DIRECTIONS FOR THIS TASK: Once the pictures are set aside, reproduce the entries below exactly.

• • • • •

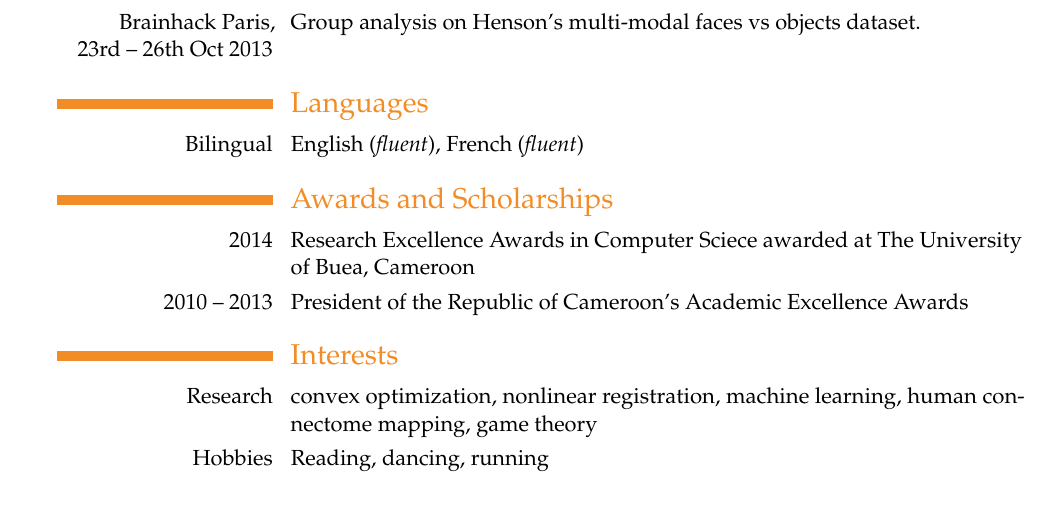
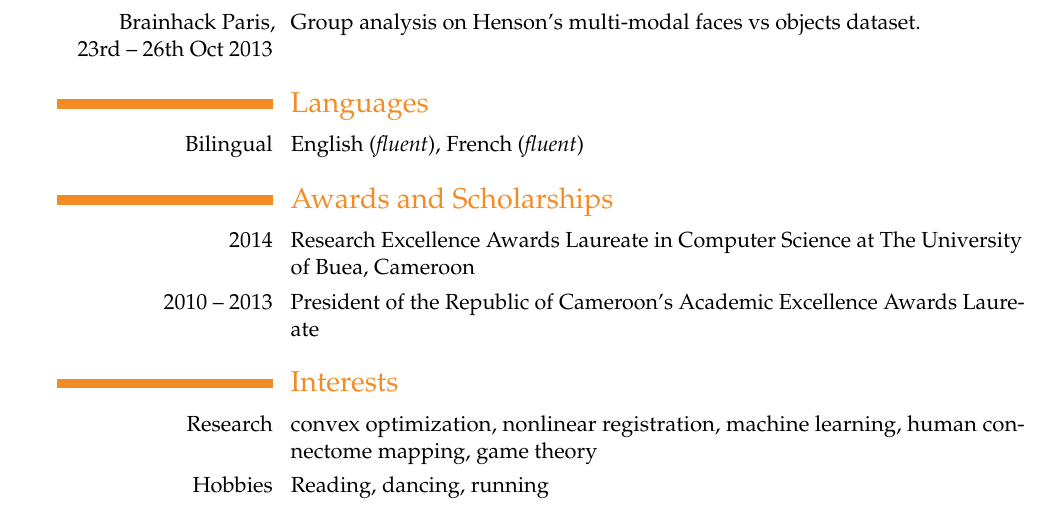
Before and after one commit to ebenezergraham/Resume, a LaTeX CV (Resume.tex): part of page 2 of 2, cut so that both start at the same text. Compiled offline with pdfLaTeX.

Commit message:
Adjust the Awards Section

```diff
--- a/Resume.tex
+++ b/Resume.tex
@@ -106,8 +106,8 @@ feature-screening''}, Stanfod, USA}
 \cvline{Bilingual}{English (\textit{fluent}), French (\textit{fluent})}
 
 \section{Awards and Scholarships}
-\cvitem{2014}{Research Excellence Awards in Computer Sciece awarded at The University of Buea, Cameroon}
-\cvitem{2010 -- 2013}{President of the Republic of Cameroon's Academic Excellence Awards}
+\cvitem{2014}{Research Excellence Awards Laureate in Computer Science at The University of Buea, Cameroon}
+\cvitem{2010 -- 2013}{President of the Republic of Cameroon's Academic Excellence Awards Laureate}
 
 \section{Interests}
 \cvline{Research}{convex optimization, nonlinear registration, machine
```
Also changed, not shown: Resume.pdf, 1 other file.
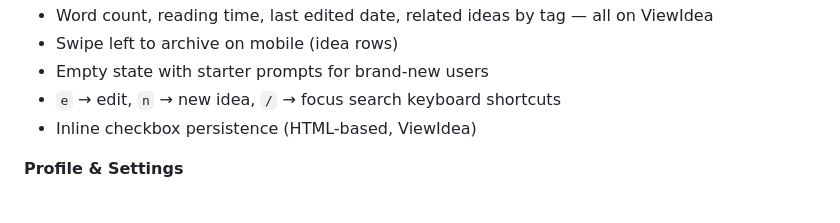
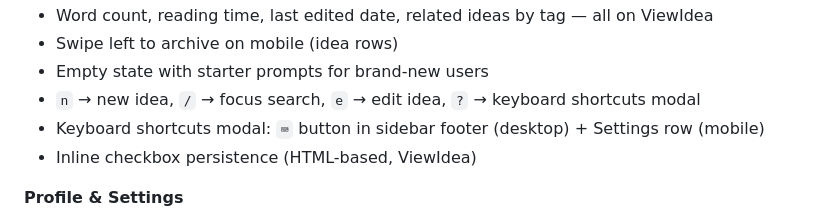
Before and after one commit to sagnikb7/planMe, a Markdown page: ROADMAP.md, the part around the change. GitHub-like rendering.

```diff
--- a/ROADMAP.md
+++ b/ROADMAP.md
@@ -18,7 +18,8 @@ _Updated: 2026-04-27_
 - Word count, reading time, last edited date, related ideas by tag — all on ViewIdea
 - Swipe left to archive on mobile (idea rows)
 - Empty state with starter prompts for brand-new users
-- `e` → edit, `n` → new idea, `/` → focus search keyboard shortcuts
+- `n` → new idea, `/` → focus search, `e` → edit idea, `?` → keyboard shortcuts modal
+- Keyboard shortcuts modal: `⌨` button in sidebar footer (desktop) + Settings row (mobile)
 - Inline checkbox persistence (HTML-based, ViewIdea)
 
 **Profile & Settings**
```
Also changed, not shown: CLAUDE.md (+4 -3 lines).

• • • • •

SOLUTION FOR THIS PROBLEM:
Before and after one commit to ebenezergraham/Resume, a LaTeX CV (Resume.tex): part of page 2 of 2, cut so that both start at the same text. Compiled offline with pdfLaTeX.

Commit message:
Adjust the Awards Section

```diff
--- a/Resume.tex
+++ b/Resume.tex
@@ -106,8 +106,8 @@ feature-screening''}, Stanfod, USA}
 \cvline{Bilingual}{English (\textit{fluent}), French (\textit{fluent})}
 
 \section{Awards and Scholarships}
-\cvitem{2014}{Research Excellence Awards in Computer Sciece awarded at The University of Buea, Cameroon}
-\cvitem{2010 -- 2013}{President of the Republic of Cameroon's Academic Excellence Awards}
+\cvitem{2014}{Research Excellence Awards Laureate in Computer Science at The University of Buea, Cameroon}
+\cvitem{2010 -- 2013}{President of the Republic of Cameroon's Academic Excellence Awards Laureate}
 
 \section{Interests}
 \cvline{Research}{convex optimization, nonlinear registration, machine
```
Also changed, not shown: Resume.pdf, 1 other file.
Before and after one commit to sagnikb7/planMe, a Markdown page: ROADMAP.md, the part around the change. GitHub-like rendering.

```diff
--- a/ROADMAP.md
+++ b/ROADMAP.md
@@ -18,7 +18,8 @@ _Updated: 2026-04-27_
 - Word count, reading time, last edited date, related ideas by tag — all on ViewIdea
 - Swipe left to archive on mobile (idea rows)
 - Empty state with starter prompts for brand-new users
-- `e` → edit, `n` → new idea, `/` → focus search keyboard shortcuts
+- `n` → new idea, `/` → focus search, `e` → edit idea, `?` → keyboard shortcuts modal
+- Keyboard shortcuts modal: `⌨` button in sidebar footer (desktop) + Settings row (mobile)
 - Inline checkbox persistence (HTML-based, ViewIdea)
 
 **Profile & Settings**
```
Also changed, not shown: CLAUDE.md (+4 -3 lines).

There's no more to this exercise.